- THE TASK: Could you repeat the records below exactly, without the pictures?

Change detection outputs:
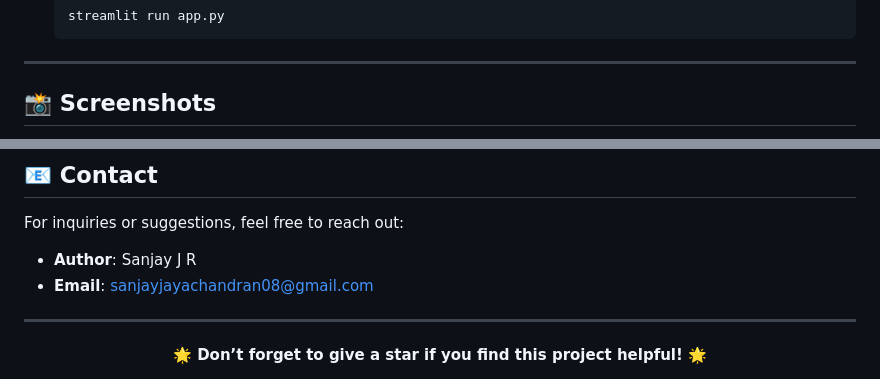
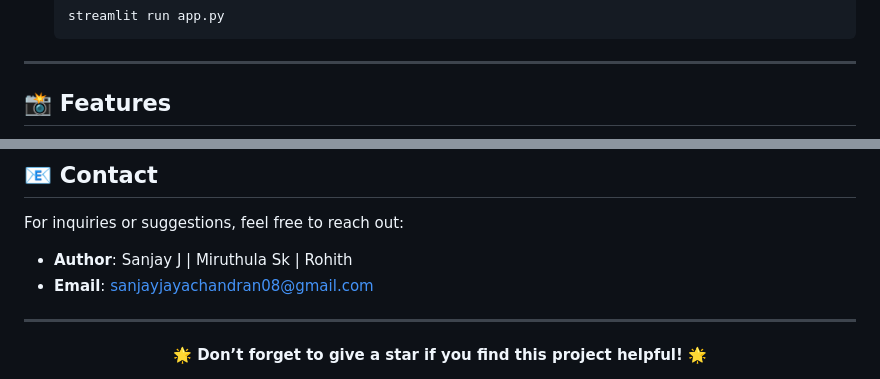
Before and after one commit to sanjayjr8/Plant-Pal, a Markdown page: README.md, 2 parts joined by grey strips. Rendered like a GitHub page.

```diff
--- a/README.md
+++ b/README.md
@@ -88,6 +88,6 @@ Follow these steps to get Plant-Pal running on your system:
 
 ---
 
-## 📸 **Screenshots**
+## 📸 **Features**
 
 <p align="center">
@@ -121,7 +121,7 @@ This project is licensed under the **MIT License**. See the [LICENSE](LICENSE) f
 
 For inquiries or suggestions, feel free to reach out:
 
-- **Author**: Sanjay J R
+- **Author**: Sanjay J | Miruthula Sk | Rohith
 - **Email**: [sanjayjayachandran08@gmail.com](@gmail.com)
 
 ---
```
Also changed, not shown: other parts of README.md (+4 -4 lines).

- REPLY TO THE EXERCISE:
Before and after one commit to sanjayjr8/Plant-Pal, a Markdown page: README.md, 2 parts joined by grey strips. Rendered like a GitHub page.

```diff
--- a/README.md
+++ b/README.md
@@ -88,6 +88,6 @@ Follow these steps to get Plant-Pal running on your system:
 
 ---
 
-## 📸 **Screenshots**
+## 📸 **Features**
 
 <p align="center">
@@ -121,7 +121,7 @@ This project is licensed under the **MIT License**. See the [LICENSE](LICENSE) f
 
 For inquiries or suggestions, feel free to reach out:
 
-- **Author**: Sanjay J R
+- **Author**: Sanjay J | Miruthula Sk | Rohith
 - **Email**: [sanjayjayachandran08@gmail.com](@gmail.com)
 
 ---
```
Also changed, not shown: other parts of README.md (+4 -4 lines).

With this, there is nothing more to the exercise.